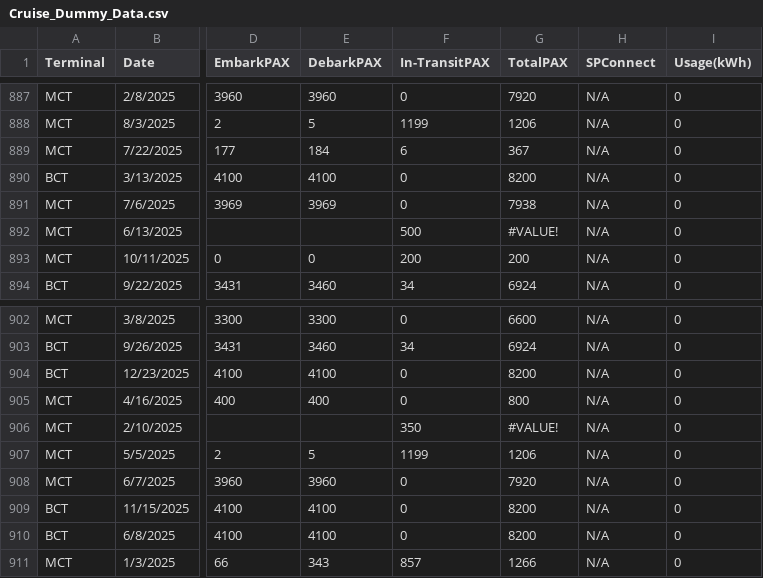
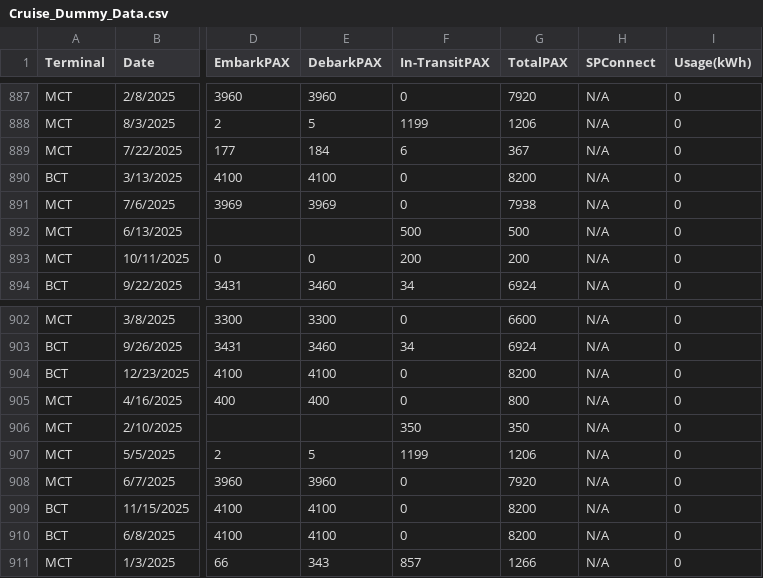
Before and after one commit to EDCStanalytics/CruiseData, a CSV file: Cruise_Dummy_Data.csv, drawn as a sheet; only a part is shown, gaps mark what is left out; the diff names each change by its address in the sheet, - before the commit and + after, or states it on an @@ line.

Commit message:
Update Cruise_Dummy_Data.csv

```diff
--- a/Cruise_Dummy_Data.csv
+++ b/Cruise_Dummy_Data.csv
-G892 (TotalPAX): #VALUE!
+G892 (TotalPAX): 500
-G906 (TotalPAX): #VALUE!
+G906 (TotalPAX): 350
```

· · · · ·

EXERCISE INSTRUCTIONS. What is needed is every line from the data above that includes the string "TotalPAX", copied out.

RESPONSE TO THE TASK.
-G892 (TotalPAX): #VALUE!
+G892 (TotalPAX): 500
-G906 (TotalPAX): #VALUE!
+G906 (TotalPAX): 350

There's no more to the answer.